Project dates: July 2014 - June 2018
Emergency departments in high volume urban hospitals offer important points of contact for many of those at greatest risk for HIV. Unfortunately, when emergency department patients are offered routine HIV testing, most decline. This study developed and evaluated the acceptability, feasibility, and preliminary efficacy of a mobile computer-based video intervention designed to increase HIV test rates among patients in emergency departments. An important health priority is not only to offer HIV testing to more patients but to increase testing rates. This research will contribute critical information toward achieving this goal.Abstract on NIH RePORTER
The importance of content and choice in a technology-based intervention to increase HIV testing

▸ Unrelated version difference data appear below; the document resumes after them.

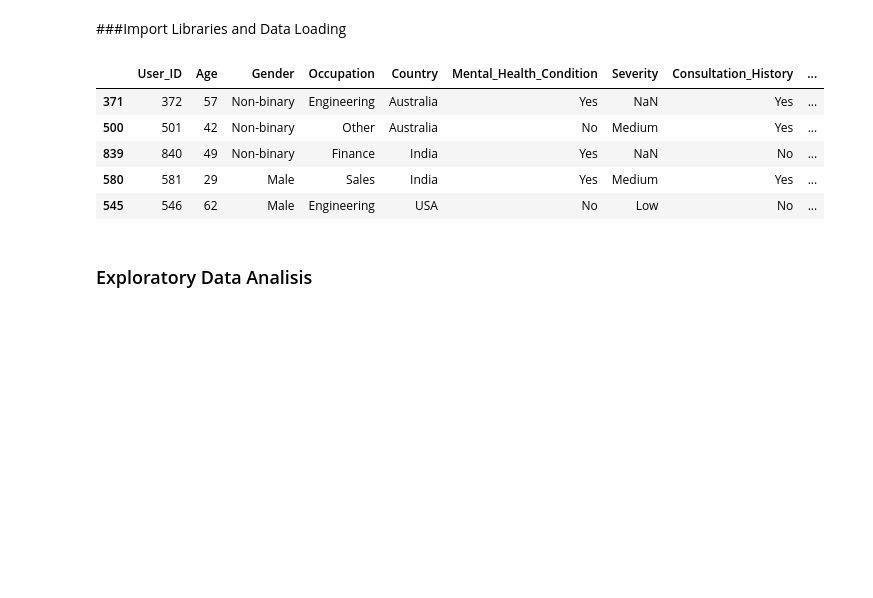
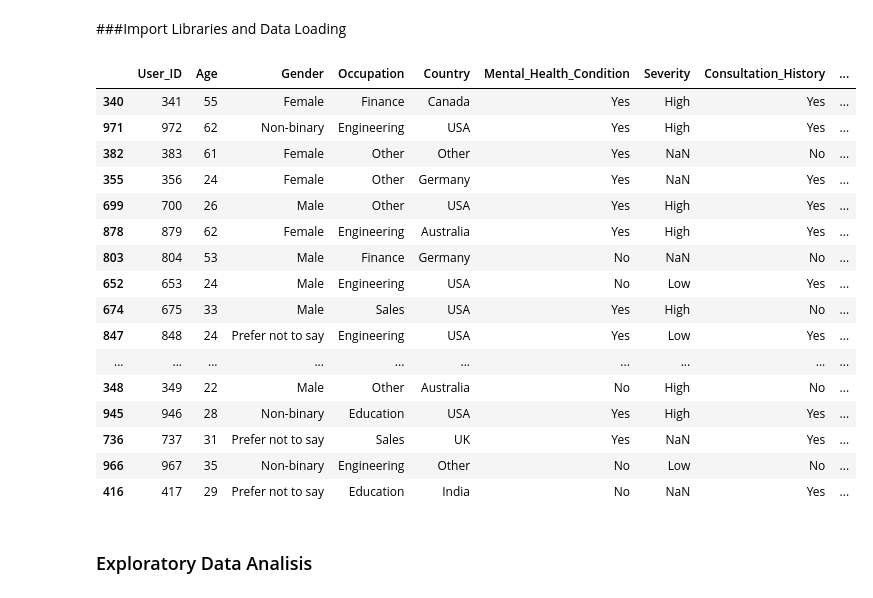
Before and after one commit to joseira/mental_health, a Jupyter notebook: Mental_health_NewDataSet.ipynb, the cells around one changed output. Drawn from its saved outputs; the diff is of its cells as text; code cells hidden in the pictures; blank space fills up the shorter version.

```diff
--- a/Mental_health_NewDataSet.ipynb
+++ b/Mental_health_NewDataSet.ipynb
@@ -80,14 +78,25 @@ Data1 = pd.read_csv("data/mental_health_dataset.csv")
 # %%
 df1 = pd.DataFrame(Data1)
 # %%
-df1.sample(5)
+df1.sample(50)
 # %% [output]
 |  | User_ID | Age | Gender | Occupation | Country | Mental_Health_Condition | Severity | Consultation_History | ... |
-| 371 | 372 | 57 | Non-binary | Engineering | Australia | Yes | NaN | Yes | ... |
-| 500 | 501 | 42 | Non-binary | Other | Australia | No | Medium | Yes | ... |
-| 839 | 840 | 49 | Non-binary | Finance | India | Yes | NaN | No | ... |
-| 580 | 581 | 29 | Male | Sales | India | Yes | Medium | Yes | ... |
-| 545 | 546 | 62 | Male | Engineering | USA | No | Low | No | ... |
+| 340 | 341 | 55 | Female | Finance | Canada | Yes | High | Yes | ... |
+| 971 | 972 | 62 | Non-binary | Engineering | USA | Yes | High | Yes | ... |
+| 382 | 383 | 61 | Female | Other | Other | Yes | NaN | No | ... |
+| 355 | 356 | 24 | Female | Other | Germany | Yes | NaN | Yes | ... |
+| 699 | 700 | 26 | Male | Other | USA | Yes | High | Yes | ... |
+| 878 | 879 | 62 | Female | Engineering | Australia | Yes | High | Yes | ... |
+| 803 | 804 | 53 | Male | Finance | Germany | No | NaN | No | ... |
+| 652 | 653 | 24 | Male | Engineering | USA | No | Low | Yes | ... |
+| 674 | 675 | 33 | Male | Sales | USA | Yes | High | No | ... |
+| 847 | 848 | 24 | Prefer not to say | Engineering | USA | Yes | Low | Yes | ... |
+| ... | ... | ... | ... | ... | ... | ... | ... | ... | ... |
+| 348 | 349 | 22 | Male | Other | Australia | No | High | No | ... |
+| 945 | 946 | 28 | Non-binary | Education | USA | Yes | High | Yes | ... |
+| 736 | 737 | 31 | Prefer not to say | Sales | UK | Yes | NaN | Yes | ... |
+| 966 | 967 | 35 | Non-binary | Engineering | Other | No | Low | No | ... |
+| 416 | 417 | 29 | Prefer not to say | Education | India | No | NaN | Yes | ... |
 # %% [markdown]
 ### Exploratory Data Analisis
 # %%
```
Also changed, not shown: parts of 18 cells of this notebook.
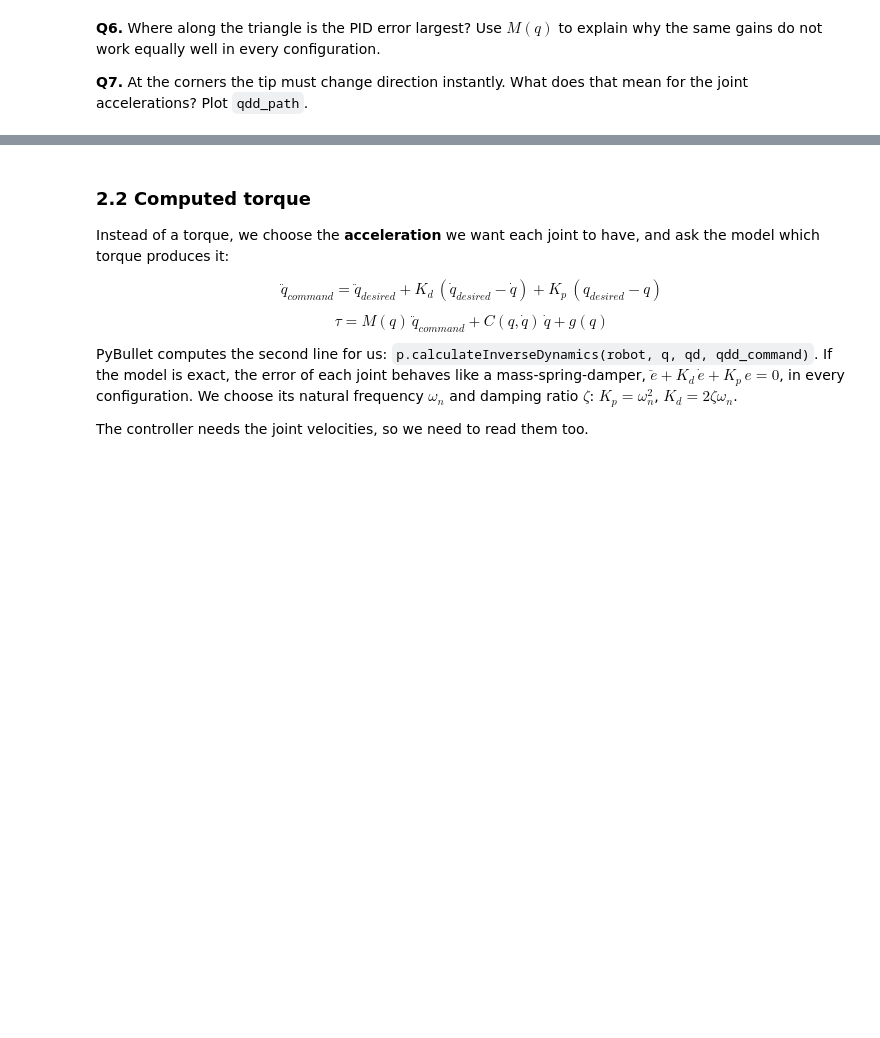
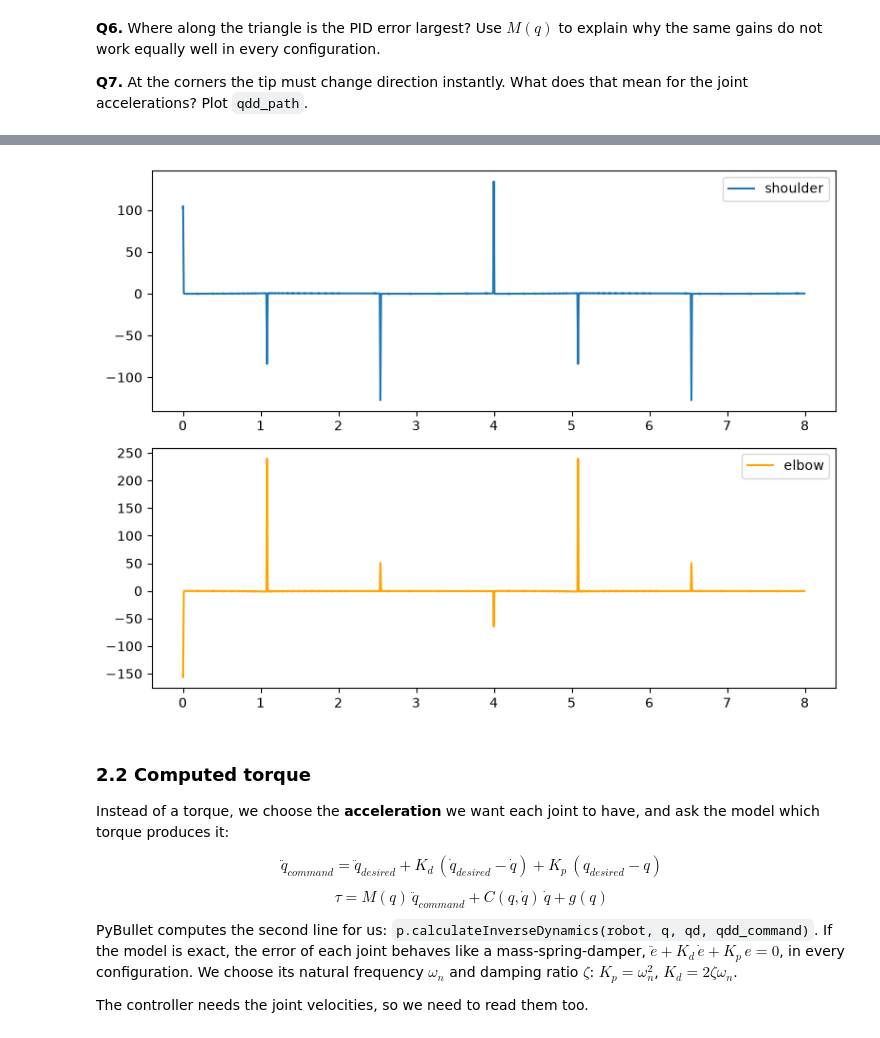
Before and after one commit to Eva-MariaO/medical-robotics-2026-robmed-group7, a Jupyter notebook: week-3/robmed_control_EO.ipynb, the cells around one changed output, grey strips where cells are left out. Drawn from its saved outputs; the diff is of its cells as text; code cells hidden in the pictures; blank space fills up the shorter version.

```diff
--- a/week-3/robmed_control_EO.ipynb
+++ b/week-3/robmed_control_EO.ipynb
@@ -510,5 +650,17 @@ for elbow in [0.0, np.pi / 2, 2.5]:
 
 **Answer Q7.**:
+# %%
+fig, axes = plt.subplots(2, 1, figsize=(8, 6))
+
+axes[0].plot(times, qdd_path[:, 0], label="shoulder")
+axes[0].legend()
+
+axes[1].plot(times, qdd_path[:, 1], label="elbow", color='orange')
+axes[1].legend()
+
+plt.tight_layout()
+# %% [output]
+[figure, added]
 # %% [markdown]
 ### 2.2 Computed torque
 
```
Also changed, not shown: parts of 15 cells of this notebook.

International Journal of Health Promotion and Education [Epub 2021 Apr 23]. doi: 10.1080/14635240.2021.1918568.
Aronson ID, Cleland CM, Rajan S, Marsch LA, Bania TC (2020).
Computer-based substance use reporting and acceptance of HIV testing among emergency department patients
AIDS and Behavior, 24 (2), 475-483. doi: 10.1007/s10461-019-02517-5. PMCID: PMC6824975.
Aronson ID, Guarino H, Bennett AS, Marsch LA, Gwadz M, Cleland CM, Damschroder L, Bania TC (2017).
Staff perspectives on a tablet-based intervention to increase HIV testing in a high volume, urban emergency department
Frontiers in Public Health, 5, 170. doi: 10.3389/fpubh.2017.00170. PMCID: PMC5504145.
Aronson ID, Cleland CM, Perlman DC, Rajan S, Sun W, Bania TC (2016).
Feasibility of a computer-based intervention addressing barriers to HIV testing among young patients who decline tests at triage
Journal of Health Communication, 21 (9), 1039-1045. doi: 10.1080/10810730.2016.1204382. PMCID: PMC5030062.
Aronson ID, Cleland CM, Perlman DC, Rajan S, Sun W, Ferraris C, Mayer J, Ferris DC, Bania TC (2016).
Mobile screening to identify and follow-up with high risk, HIV negative youth
Journal of Mobile Technology in Medicine, 5 (1), 9-18. doi: 10.7309/jmtm.5.1.3. PMCID: PMC4838398.